We actively follow the RICS Guidance Note: Surveying safely: Health and Safety Principles for Property Professionals (2nd Edition, November 2018). This guidance note provides advice to RICS members and other professionals who are involved with the property industry. It also clarifies that health and safety responsibilities extend to everyone involved in a project. In this article we will specifically look at responsibilities and considerations when instructing a contractor.

Who is responsible?

It should never be assumed that someone else will take responsibility. The landlord, the property owner, the tenant and the managing agent all have an obligation to ensure the planning for works to a property, the relevant information and site conditions in which the contractor is expected to work, are suitable.

What are your responsibilities when instructing a contractor?

The person instructing the contractor has a duty to do the following:

  • Think carefully about what the work will involve. Does the work need to be tendered or is it a straightforward maintenance job?
  • Ensure that the contractor undertaking the work has the skills, knowledge and experience to carry out the works. At Hamilton Darcey LLP we carry out due diligence on contractors at pre-tender stage to ensure the contractor is the right person/company for the specific job. This includes checking if a contractors’ insurance is the correct level and up-to-date, checking if they are part of a relevant professional body and requesting references.
  • Provide any relevant information about the property to the contractor before work starts. This can include:
  • Site/access restrictions;
  • Asbestos reports/surveys (it is often overlooked that many materials, including artex, pipe lagging, adhesives, tiling etc. can all contain asbestos).

What other information should you request from contractors?

Before instructing works you should request a risk assessment and method statement or both (often known as RAMS). It is important to thoroughly review and scrutinise these as they should be specified to each and every job. Well thought out and presented RAMS will indicate that the contractor has carefully considered the health and safety issues and has a good understanding of the complexities of carrying out the works.

They should include at least the following items:

  • The safety of and interaction with tenants/occupiers
  • Site security
  • Reporting of accidents
  • Disposal of waste arrangements
  • Emergency arrangements
  • Hours of work
  • Maintaining fire escape routes
  • Minimising noise, dust and exposure to hazardous materials
  • Storage of materials

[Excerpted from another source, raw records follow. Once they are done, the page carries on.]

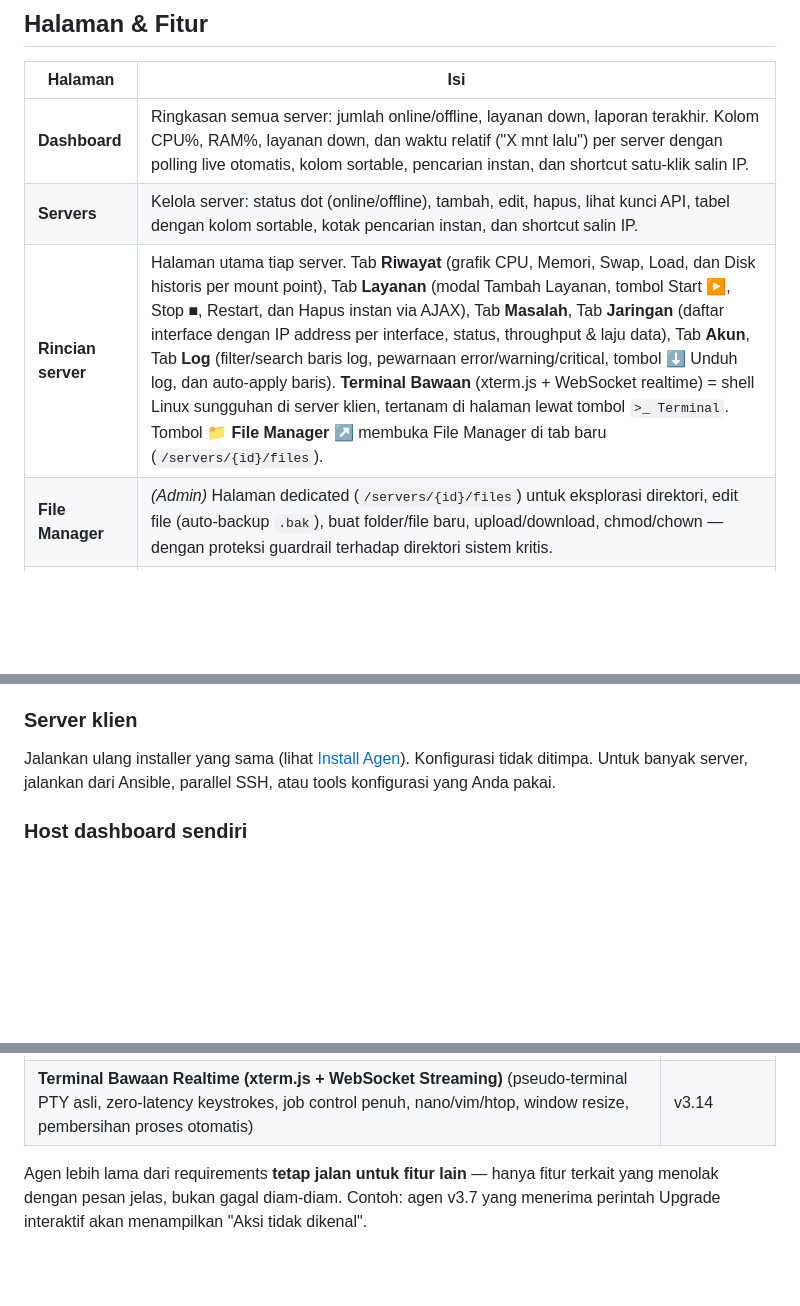
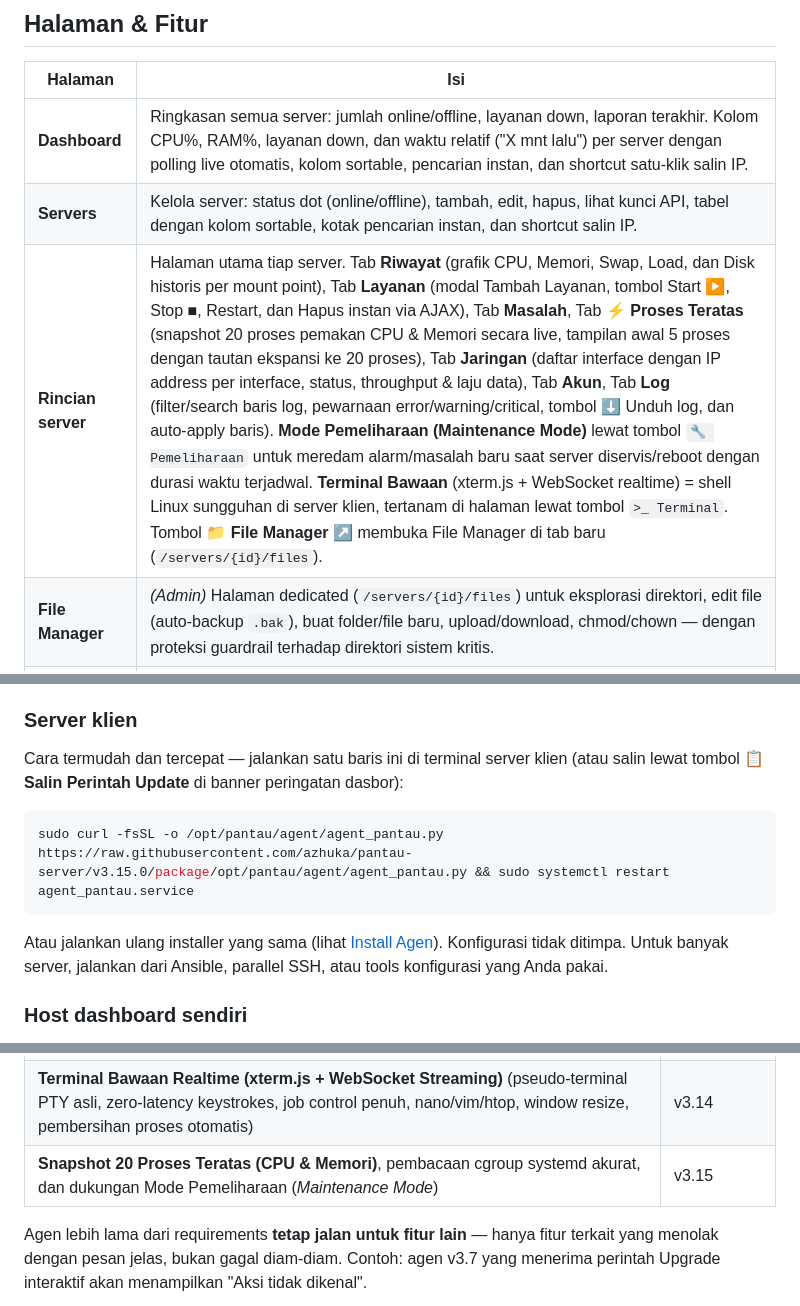
Before and after one commit to azhuka/pantau-server, a Markdown page: README.md, 3 parts joined by grey strips. Rendered like a GitHub page; blank space fills up the shorter version.

````diff
--- a/README.md
+++ b/README.md
@@ -88,7 +88,7 @@ Kalau belum ada, installer memintanya (dan bisa dilewati dengan
 |---|---|
 | **Dashboard** | Ringkasan semua server: jumlah online/offline, layanan down, laporan terakhir. Kolom CPU%, RAM%, layanan down, dan waktu relatif ("X mnt lalu") per server dengan polling live otomatis, kolom sortable, pencarian instan, dan shortcut satu-klik salin IP. |
 | **Servers** | Kelola server: status dot (online/offline), tambah, edit, hapus, lihat kunci API, tabel dengan kolom sortable, kotak pencarian instan, dan shortcut salin IP. |
-| **Rincian server** | Halaman utama tiap server. Tab **Riwayat** (grafik CPU, Memori, Swap, Load, dan Disk historis per mount point), Tab **Layanan** (modal Tambah Layanan, tombol Start ▶, Stop ■, Restart, dan Hapus instan via AJAX), Tab **Masalah**, Tab **Jaringan** (daftar interface dengan IP address per interface, status, throughput & laju data), Tab **Akun**, Tab **Log** (filter/search baris log, pewarnaan error/warning/critical, tombol ⬇ Unduh log, dan auto-apply baris). **Terminal Bawaan** (xterm.js + WebSocket realtime) = shell Linux sungguhan di server klien, tertanam di halaman lewat tombol `>_ Terminal`. Tombol **📁 File Manager ↗** membuka File Manager di tab baru (`/servers/{id}/files`). |
+| **Rincian server** | Halaman utama tiap server. Tab **Riwayat** (grafik CPU, Memori, Swap, Load, dan Disk historis per mount point), Tab **Layanan** (modal Tambah Layanan, tombol Start ▶, Stop ■, Restart, dan Hapus instan via AJAX), Tab **Masalah**, Tab **⚡ Proses Teratas** (snapshot 20 proses pemakan CPU & Memori secara live, tampilan awal 5 proses dengan tautan ekspansi ke 20 proses), Tab **Jaringan** (daftar interface dengan IP address per interface, status, throughput & laju data), Tab **Akun**, Tab **Log** (filter/search baris log, pewarnaan error/warning/critical, tombol ⬇ Unduh log, dan auto-apply baris). **Mode Pemeliharaan (Maintenance Mode)** lewat tombol `🔧 Pemeliharaan` untuk meredam alarm/masalah baru saat server diservis/reboot dengan durasi waktu terjadwal. **Terminal Bawaan** (xterm.js + WebSocket realtime) = shell Linux sungguhan di server klien, tertanam di halaman lewat tombol `>_ Terminal`. Tombol **📁 File Manager ↗** membuka File Manager di tab baru (`/servers/{id}/files`). |
 | **File Manager** | *(Admin)* Halaman dedicated (`/servers/{id}/files`) untuk eksplorasi direktori, edit file (auto-backup `.bak`), buat folder/file baru, upload/download, chmod/chown — dengan proteksi guardrail terhadap direktori sistem kritis. |
 | **Masalah** | Semua masalah terbuka lintas server dengan filter per-server, filter level (Danger / Warning / Info), penanganan (ack) untuk semua level peringatan, durasi berjalan live, dan tips penanganan. |
 | **Log** | Log server pusat: CPU/memori/beban/swap, proses teratas, disk, log service (pilih unit), dan log aplikasi. |
@@ -138,7 +138,13 @@ melapor. Jadi **upgrade agen selalu manual, di shell server tersebut**.
 
 ### Server klien
 
-Jalankan ulang installer yang sama (lihat
+Cara termudah dan tercepat — jalankan satu baris ini di terminal server klien (atau salin lewat tombol **📋 Salin Perintah Update** di banner peringatan dasbor):
+
+```bash
+sudo curl -fsSL -o /opt/pantau/agent/agent_pantau.py https://raw.githubusercontent.com/azhuka/pantau-server/v3.15.0/package/opt/pantau/agent/agent_pantau.py && sudo systemctl restart agent_pantau.service
+```
+
+Atau jalankan ulang installer yang sama (lihat
 [Install Agen](#2-install-agen-di-server-klien)). Konfigurasi tidak ditimpa.
 Untuk banyak server, jalankan dari Ansible, parallel SSH, atau tools konfigurasi
 yang Anda pakai.
@@ -192,6 +196,7 @@ Badge versi agen ada di bagian atas halaman Rincian tiap server.
 | Konsol Terminal Bawaan (shell root lewat pty, riwayat perintah, reparasi mandiri `dpkg --configure -a`) | v3.11 |
 | **Terminal Bawaan = shell Linux sungguhan** (pty di server klien, tanpa whitelist, `Ctrl+C` asli, Tab completion, pipeline, program interaktif; input diantrikan atomik) | v3.12 |
 | **Terminal Bawaan Realtime (xterm.js + WebSocket Streaming)** (pseudo-terminal PTY asli, zero-latency keystrokes, job control penuh, nano/vim/htop, window resize, pembersihan proses otomatis) | v3.14 |
+| **Snapshot 20 Proses Teratas (CPU & Memori)**, pembacaan cgroup systemd akurat, dan dukungan Mode Pemeliharaan (*Maintenance Mode*) | v3.15 |
 
 Agen lebih lama dari requirements **tetap jalan untuk fitur lain** — hanya
 fitur terkait yang menolak dengan pesan jelas, bukan gagal diam-diam. Contoh:
````
Also changed, not shown: other parts of README.md (+39 -35 lines).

Once the works are complete, it is prudent to review the works undertaken with the contractor in order to establish if lessons can be learned from the instruction. Health and Safety is not simply a tick box exercise but is a process that is constantly seeking improvement and it is important to be able to reflect and implement any of the lessons learned.

For every instruction, always ask for a full breakdown of the quotation to ensure H&S has not been compromised to be awarded the contract.